=== HOW TO COMPLETE THIS TASK ===
Below are some records; find each line that carries the word "Assessment" and copy it.

=== RECORDS FOR THE TASK ===
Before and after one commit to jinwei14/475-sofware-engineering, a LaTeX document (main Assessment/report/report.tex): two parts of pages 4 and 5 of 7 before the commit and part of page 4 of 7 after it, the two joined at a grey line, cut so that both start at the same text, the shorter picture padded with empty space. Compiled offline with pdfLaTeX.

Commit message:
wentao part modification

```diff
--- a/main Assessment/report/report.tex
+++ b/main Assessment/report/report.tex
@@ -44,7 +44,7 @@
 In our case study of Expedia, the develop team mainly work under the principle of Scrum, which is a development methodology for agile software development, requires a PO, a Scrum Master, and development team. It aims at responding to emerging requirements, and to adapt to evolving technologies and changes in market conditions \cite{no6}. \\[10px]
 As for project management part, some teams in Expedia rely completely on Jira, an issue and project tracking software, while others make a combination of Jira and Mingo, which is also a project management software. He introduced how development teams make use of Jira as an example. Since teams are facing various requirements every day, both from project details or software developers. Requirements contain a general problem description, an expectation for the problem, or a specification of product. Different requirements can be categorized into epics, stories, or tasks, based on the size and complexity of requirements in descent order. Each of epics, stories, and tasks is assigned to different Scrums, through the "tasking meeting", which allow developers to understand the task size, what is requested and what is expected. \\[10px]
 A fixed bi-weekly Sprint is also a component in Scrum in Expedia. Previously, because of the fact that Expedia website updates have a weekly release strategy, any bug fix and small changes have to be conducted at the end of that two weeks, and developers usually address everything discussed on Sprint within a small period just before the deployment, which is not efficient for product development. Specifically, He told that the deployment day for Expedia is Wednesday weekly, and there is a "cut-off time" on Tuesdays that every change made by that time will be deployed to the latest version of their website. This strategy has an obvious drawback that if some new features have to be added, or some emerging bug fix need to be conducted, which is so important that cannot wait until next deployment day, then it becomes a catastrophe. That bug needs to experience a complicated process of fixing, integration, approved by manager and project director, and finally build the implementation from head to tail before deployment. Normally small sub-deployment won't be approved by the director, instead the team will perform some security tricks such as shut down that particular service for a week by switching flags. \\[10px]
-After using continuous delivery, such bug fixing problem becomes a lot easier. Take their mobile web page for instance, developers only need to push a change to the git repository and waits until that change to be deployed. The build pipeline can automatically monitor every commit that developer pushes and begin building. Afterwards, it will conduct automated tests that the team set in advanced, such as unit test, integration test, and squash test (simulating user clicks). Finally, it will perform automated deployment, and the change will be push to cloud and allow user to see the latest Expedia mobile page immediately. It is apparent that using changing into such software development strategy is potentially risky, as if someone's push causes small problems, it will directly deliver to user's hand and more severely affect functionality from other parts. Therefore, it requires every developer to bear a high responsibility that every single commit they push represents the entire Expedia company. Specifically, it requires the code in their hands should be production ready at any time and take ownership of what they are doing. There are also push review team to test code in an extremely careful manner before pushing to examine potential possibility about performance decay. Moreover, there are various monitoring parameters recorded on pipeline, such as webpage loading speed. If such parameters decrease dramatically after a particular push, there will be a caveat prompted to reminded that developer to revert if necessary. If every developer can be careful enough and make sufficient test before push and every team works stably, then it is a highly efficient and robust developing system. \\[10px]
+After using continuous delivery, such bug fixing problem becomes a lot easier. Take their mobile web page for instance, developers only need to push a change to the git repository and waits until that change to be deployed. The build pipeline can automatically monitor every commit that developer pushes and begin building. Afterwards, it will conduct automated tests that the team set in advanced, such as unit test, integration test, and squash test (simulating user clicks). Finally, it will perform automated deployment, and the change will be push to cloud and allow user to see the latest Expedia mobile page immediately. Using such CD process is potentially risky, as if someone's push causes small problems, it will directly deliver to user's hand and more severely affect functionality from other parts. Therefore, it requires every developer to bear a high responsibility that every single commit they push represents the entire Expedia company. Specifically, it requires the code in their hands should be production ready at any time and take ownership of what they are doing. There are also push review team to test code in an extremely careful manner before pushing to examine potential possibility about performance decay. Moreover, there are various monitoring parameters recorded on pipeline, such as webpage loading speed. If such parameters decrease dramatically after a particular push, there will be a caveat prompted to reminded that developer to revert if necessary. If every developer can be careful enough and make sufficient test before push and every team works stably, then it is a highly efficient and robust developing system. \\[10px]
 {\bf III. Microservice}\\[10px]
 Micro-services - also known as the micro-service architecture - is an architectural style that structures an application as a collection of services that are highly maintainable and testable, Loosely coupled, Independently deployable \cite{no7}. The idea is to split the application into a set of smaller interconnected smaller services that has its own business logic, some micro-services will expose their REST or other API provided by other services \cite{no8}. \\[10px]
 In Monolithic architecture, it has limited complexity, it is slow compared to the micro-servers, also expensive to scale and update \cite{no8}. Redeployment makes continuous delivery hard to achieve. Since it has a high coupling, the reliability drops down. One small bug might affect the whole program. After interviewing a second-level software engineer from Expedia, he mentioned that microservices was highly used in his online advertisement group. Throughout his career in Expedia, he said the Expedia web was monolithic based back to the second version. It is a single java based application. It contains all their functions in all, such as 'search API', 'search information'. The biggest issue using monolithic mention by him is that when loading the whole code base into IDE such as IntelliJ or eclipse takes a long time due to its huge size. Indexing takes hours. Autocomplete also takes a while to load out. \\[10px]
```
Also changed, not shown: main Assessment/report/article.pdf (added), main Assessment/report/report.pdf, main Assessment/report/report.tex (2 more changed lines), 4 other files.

=== EXERCISE ANSWER ===
Before and after one commit to jinwei14/475-sofware-engineering, a LaTeX document (main Assessment/report/report.tex): two parts of pages 4 and 5 of 7 before the commit and part of page 4 of 7 after it, the two joined at a grey line, cut so that both start at the same text, the shorter picture padded with empty space. Compiled offline with pdfLaTeX.
--- a/main Assessment/report/report.tex
+++ b/main Assessment/report/report.tex
Also changed, not shown: main Assessment/report/article.pdf (added), main Assessment/report/report.pdf, main Assessment/report/report.tex (2 more changed lines), 4 other files.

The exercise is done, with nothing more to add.